"Every non-mechanized step translates to additional labor work."

“Our labor factor was becoming a significant burden in the production process,” explains Technical Adviser Peter Vonk of Looije Packing, a company specializing in packing fruits and vegetables. Peter is currently focused on the company’s new objective: automating the previously manual process of packing apples into trays. “Minimum wages are increasing, and the cost of labor is growing, while the availability of labor remains limited,” he states.

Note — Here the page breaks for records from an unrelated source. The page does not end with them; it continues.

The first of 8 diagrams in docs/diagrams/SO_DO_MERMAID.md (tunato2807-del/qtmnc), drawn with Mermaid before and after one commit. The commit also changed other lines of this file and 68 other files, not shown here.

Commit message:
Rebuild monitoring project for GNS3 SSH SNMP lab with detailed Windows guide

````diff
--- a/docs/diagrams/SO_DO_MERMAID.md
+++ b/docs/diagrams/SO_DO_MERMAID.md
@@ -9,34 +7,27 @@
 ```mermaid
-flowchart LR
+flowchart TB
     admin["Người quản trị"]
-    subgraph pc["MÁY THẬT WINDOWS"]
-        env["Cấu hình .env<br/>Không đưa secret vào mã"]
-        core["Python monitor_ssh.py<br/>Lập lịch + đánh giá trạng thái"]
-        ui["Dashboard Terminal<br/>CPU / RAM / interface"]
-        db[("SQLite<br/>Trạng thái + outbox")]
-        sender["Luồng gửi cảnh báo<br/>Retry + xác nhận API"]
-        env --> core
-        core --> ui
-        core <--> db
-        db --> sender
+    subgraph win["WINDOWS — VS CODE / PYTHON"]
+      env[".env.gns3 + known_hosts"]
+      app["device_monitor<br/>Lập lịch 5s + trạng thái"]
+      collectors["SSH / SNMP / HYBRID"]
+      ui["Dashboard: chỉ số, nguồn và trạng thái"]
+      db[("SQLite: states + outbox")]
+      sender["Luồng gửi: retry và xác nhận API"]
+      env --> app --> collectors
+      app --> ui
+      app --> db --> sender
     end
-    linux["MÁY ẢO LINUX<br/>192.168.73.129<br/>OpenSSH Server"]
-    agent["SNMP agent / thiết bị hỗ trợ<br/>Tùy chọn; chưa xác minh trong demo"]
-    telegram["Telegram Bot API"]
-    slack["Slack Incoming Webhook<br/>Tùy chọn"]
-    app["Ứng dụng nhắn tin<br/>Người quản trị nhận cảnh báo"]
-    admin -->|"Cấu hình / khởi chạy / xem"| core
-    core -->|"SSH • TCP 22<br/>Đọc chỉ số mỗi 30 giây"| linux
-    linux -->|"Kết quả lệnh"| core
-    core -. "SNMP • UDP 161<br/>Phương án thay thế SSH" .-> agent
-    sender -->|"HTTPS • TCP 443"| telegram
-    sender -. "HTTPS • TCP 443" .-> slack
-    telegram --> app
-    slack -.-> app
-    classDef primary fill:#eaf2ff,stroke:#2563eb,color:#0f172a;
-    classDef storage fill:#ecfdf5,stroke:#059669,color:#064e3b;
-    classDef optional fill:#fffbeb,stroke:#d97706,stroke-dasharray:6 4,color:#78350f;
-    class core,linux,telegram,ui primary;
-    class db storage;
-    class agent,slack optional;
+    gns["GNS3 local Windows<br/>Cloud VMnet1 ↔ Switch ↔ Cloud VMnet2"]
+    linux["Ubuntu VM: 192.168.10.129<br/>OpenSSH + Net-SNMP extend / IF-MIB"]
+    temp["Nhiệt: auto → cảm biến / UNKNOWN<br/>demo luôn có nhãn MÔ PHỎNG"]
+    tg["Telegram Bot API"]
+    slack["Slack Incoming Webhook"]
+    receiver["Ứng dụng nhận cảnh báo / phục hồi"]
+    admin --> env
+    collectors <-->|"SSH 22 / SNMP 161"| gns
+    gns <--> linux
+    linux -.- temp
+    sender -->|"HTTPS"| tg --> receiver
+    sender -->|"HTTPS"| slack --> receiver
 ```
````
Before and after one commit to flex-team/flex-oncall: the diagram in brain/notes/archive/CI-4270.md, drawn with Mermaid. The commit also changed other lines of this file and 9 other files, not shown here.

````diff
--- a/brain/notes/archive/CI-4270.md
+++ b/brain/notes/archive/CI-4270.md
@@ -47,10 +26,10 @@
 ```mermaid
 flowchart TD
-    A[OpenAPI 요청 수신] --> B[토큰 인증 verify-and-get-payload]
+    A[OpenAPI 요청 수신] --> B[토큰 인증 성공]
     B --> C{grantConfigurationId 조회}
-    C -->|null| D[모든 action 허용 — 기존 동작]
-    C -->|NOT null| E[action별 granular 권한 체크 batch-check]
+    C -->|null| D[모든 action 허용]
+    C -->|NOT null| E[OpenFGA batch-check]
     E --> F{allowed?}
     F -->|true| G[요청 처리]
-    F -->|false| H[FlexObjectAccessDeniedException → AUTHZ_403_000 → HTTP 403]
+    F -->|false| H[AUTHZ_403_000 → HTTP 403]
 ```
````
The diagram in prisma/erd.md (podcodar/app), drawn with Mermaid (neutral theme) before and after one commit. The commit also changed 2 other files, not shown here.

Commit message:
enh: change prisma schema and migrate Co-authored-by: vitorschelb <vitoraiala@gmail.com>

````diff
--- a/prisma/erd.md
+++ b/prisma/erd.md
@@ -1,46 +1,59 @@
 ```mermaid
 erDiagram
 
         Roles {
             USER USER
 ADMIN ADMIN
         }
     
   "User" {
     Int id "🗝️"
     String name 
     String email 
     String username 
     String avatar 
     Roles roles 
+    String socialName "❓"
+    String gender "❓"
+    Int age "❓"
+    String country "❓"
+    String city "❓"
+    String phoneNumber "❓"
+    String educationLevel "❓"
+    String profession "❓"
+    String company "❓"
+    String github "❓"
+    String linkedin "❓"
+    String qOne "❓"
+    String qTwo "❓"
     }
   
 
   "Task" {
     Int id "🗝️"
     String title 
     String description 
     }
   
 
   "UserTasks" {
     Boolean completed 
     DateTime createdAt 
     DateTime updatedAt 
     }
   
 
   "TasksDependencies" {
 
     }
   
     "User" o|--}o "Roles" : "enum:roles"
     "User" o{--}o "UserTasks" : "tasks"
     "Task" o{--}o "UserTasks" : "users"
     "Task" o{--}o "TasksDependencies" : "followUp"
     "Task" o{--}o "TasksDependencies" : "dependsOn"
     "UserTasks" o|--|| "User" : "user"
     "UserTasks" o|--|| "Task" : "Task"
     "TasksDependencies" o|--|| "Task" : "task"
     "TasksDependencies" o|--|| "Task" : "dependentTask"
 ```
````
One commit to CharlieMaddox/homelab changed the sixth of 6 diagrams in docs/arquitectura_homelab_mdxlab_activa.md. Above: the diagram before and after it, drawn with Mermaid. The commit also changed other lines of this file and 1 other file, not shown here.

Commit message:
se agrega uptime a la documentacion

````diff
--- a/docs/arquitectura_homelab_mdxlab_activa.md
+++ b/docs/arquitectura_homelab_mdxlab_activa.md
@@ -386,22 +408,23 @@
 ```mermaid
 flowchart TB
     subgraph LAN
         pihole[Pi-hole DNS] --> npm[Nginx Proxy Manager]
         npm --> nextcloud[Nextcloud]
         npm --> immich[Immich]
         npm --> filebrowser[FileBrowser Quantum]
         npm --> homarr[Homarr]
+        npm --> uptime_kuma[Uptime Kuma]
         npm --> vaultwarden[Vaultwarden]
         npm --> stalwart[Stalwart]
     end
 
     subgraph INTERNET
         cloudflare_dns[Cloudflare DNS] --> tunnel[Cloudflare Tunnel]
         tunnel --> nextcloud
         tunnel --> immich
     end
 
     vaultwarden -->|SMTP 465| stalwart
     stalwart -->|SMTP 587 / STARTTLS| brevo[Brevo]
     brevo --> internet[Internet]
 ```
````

“Retaining temporary workers throughout the seasonal fluctuations poses an ongoing challenge,” Peter emphasizes. This challenge is compounded by the transitions between seasons. He acknowledges the importance of continuity, even in the context of packing apples. “We are well aware of the difficulties in recruiting and retaining staff. Consequently, we are striving to streamline the labor process, making it more accessible. The initial steps we’ve taken involve mechanizing certain aspects. Ultimately, every process left unmechanized translates to an additional worker required for oversight.”

Attractive to invest

At Looije Packing, the introduction of automation resulted in cost savings ranging from half to two-thirds in the apple packing line staffing, according to Peter. “The feasibility of investing in automation or robotization becomes particularly attractive, especially given the current wage rates,” he observes.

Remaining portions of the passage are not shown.